GDL: I think my entire first season of Everyday Italian was a complete disaster! I lost about eight pounds right around the pilot episode, just from fear. Fear can really take over your life in a way that you can’t even imagine, and it did both physically and mentally for me. It took me a long time to get comfortable, as I said, and it was truly all because of my brother’s help, who unfortunately died about ten years ago. He really pushed me to succeed—at the time he worked with my family and knew how to run a camera, and he told me, “I’m going to make you comfortable in front of the camera because you cannot continue like this. I think you actually have a shot, but you have to get more comfortable,” and then he would just follow me everywhere with a camera during my time off. It was like a reality show, before those really existed. And finally, over a span of three months, I started to open up. He peeled away at the layers and he was able to get to my core, and although he’s not around anymore, I will never, ever forget that that’s how it all came to be.
JBF: Your latest Food Network show is Giada in Italy. We know it’s hard to choose, but what's your current favorite Italian city to dine in? And what do you eat while you’re there?
GDL: Oh boy, that IS hard! Well, I’ve spent so much time in Positano, and I've never eaten better in my life, so I’m going to say that my current favorite would be Positano (although Rome is pretty amazing as well!). Everything you eat there is great, but I would say my top choice would be the eggplant Parmesan—it’s some of the best I've ever had in my life.
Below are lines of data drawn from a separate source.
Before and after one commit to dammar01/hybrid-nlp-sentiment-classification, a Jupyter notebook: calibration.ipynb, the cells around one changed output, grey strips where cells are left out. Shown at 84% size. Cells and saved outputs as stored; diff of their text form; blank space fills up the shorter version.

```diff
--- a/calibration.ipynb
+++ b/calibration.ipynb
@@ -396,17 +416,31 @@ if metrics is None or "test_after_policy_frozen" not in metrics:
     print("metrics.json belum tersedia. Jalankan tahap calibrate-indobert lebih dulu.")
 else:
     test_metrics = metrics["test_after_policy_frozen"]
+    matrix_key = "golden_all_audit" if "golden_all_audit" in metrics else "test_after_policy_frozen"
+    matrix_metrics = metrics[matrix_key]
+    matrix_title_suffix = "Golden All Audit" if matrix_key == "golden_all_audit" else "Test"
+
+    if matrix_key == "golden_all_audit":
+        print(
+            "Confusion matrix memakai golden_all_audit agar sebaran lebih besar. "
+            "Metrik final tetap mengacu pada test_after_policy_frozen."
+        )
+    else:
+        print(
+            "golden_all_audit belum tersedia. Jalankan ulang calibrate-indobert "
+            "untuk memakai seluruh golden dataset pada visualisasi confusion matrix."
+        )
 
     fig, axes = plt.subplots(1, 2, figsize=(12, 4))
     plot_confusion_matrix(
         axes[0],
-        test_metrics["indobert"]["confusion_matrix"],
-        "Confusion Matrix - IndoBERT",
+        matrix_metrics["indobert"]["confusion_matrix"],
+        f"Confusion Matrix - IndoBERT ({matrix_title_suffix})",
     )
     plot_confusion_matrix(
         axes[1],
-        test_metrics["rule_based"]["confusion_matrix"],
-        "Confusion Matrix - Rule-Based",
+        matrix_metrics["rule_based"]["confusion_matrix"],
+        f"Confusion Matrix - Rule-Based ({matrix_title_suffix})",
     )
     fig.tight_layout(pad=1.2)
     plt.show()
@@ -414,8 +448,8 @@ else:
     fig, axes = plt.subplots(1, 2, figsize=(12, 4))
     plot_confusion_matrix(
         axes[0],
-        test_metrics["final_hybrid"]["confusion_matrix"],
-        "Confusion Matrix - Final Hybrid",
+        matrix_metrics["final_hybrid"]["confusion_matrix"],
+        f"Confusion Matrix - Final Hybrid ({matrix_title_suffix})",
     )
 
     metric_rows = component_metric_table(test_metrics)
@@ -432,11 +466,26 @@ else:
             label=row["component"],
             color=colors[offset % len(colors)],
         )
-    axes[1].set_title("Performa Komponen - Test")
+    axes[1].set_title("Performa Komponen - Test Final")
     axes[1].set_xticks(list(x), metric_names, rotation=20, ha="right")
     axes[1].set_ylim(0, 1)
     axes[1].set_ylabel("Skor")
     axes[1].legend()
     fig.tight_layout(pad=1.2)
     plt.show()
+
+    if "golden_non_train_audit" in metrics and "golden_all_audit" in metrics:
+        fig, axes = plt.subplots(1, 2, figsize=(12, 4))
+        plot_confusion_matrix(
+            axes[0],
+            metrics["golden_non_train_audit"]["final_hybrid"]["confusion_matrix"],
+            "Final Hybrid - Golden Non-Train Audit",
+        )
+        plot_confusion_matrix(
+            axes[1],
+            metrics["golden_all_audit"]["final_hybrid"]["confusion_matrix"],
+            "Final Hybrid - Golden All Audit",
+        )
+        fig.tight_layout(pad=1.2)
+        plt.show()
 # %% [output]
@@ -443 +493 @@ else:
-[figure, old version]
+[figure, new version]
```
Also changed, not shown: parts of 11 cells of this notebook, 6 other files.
And the arancini, the giant-sized ones with saffron and cheese that just melts as you pull them open. And then, of course, the limoncello is phenomenal. They have a limoncello granita that they sell on the street, which is pretty amazing. I could go on and on!
JBF: Is there a food trend or ingredient that you just can’t stand?
GDL: Truffle on everything! At my restaurant, they are desperate to put truffles on everything, and it’s something I fight tooth and nail. During the holidays I do it, because truffles are in season, but other than that, I do not. And you know what? I’m tired of seeing kale everywhere. It’s so overdone at this point. I feel like everybody’s got a kale salad. And, quite frankly, I don’t really like kale raw. It’s hard on your system.
JBF: Conversely, is there a technique or ingredient that you just can’t get enough of right now?
GDL: For Thanksgiving this year, I’m doing a spatchcocked turkey, and that’s something that I've really enjoyed getting to know how to do and cut down time in the kitchen, and I do it with chicken, as well. As for an ingredient, right now it’s pomegranate. We create specialty menus for the holidays at my restaurant, and the running joke is that I just want to throw pomegranate seeds on everything because they look like little red jewels.
JBF: Finally, do you have a simple, back-pocket recipe to share with our readers?
GDL: One of my daughter’s favorites is my stuffed chicken parm, so I’ve been making that a lot. Basically, just take a thin chicken cutlet that you can get these days at the grocery store, and layer it with a piece of prosciutto, Parmesan cheese, and a basil leaf. Then wrap it up, and put a little toothpick in it to hold it together, and dip it in a little bit of flour, egg, and Panko bread crumbs. Then just shallow-fry it—and I always make it in advance to leave it in a low oven (150 to 200 degrees, depending on the oven) and keep it warm because it makes it crispier. Make sure to keep it uncovered, because otherwise it makes the breading moist and then it gets soft. Then I just heat up some marinara, which I always have in my freezer. Sometimes I even keep marinara in little ice cubes, so that I can just pop out what I need… But you can always use your favorite jarred marinara, if that’s easier. And it’s also great for leftovers! The next day, I usually make my daughter little sandwiches on brioche bread. I slice the chicken real thin, and I top it with a little mayonnaise and avocado. That’s been my go-to lately.
Get the full recipe for Giada’s Stuffed Chicken Parmesan.